··· Entries supplied ···

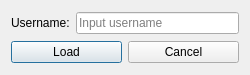
Old version of the form Interface/UserLoadingWindow.ui in the repository luckyLukac/CharacterDatasetCreator.
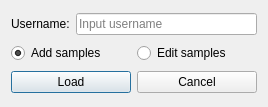
New version of the form.

Patch:
```diff
--- a/Interface/UserLoadingWindow.ui
+++ b/Interface/UserLoadingWindow.ui
@@ -6,20 +6,20 @@
    <rect>
     <x>0</x>
     <y>0</y>
-    <width>250</width>
-    <height>75</height>
+    <width>268</width>
+    <height>107</height>
    </rect>
   </property>
   <property name="minimumSize">
    <size>
     <width>150</width>
-    <height>75</height>
+    <height>107</height>
    </size>
   </property>
   <property name="maximumSize">
    <size>
     <width>350</width>
-    <height>75</height>
+    <height>107</height>
    </size>
   </property>
   <property name="windowTitle">
@@ -37,6 +37,9 @@
      </item>
      <item>
       <widget class="QLineEdit" name="leUsername">
+       <property name="text">
+        <string/>
+       </property>
        <property name="placeholderText">
         <string>Input username</string>
        </property>
@@ -44,6 +47,33 @@
      </item>
     </layout>
    </item>
+   <item>
+    <layout class="QHBoxLayout" name="horizontalLayout_3">
+     <item>
+      <widget class="QRadioButton" name="rbAddSamples">
+       <property name="enabled">
+        <bool>true</bool>
+       </property>
+       <property name="text">
+        <string>Add samples</string>
+       </property>
+       <property name="checked">
+        <bool>true</bool>
+       </property>
+      </widget>
+     </item>
+     <item>
+      <widget class="QRadioButton" name="rbEditSamples">
+       <property name="text">
+        <string>Edit samples</string>
+       </property>
+       <property name="checked">
+        <bool>false</bool>
+       </property>
+      </widget>
+     </item>
+    </layout>
+   </item>
    <item>
     <layout class="QHBoxLayout" name="horizontalLayout">
      <item>
```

···

## Exercise instructions
Each line in the listing above that contains "UserLoadingWindow" should be copied.

## Output of the exercise
Old version of the form Interface/UserLoadingWindow.ui in the repository luckyLukac/CharacterDatasetCreator.
--- a/Interface/UserLoadingWindow.ui
+++ b/Interface/UserLoadingWindow.ui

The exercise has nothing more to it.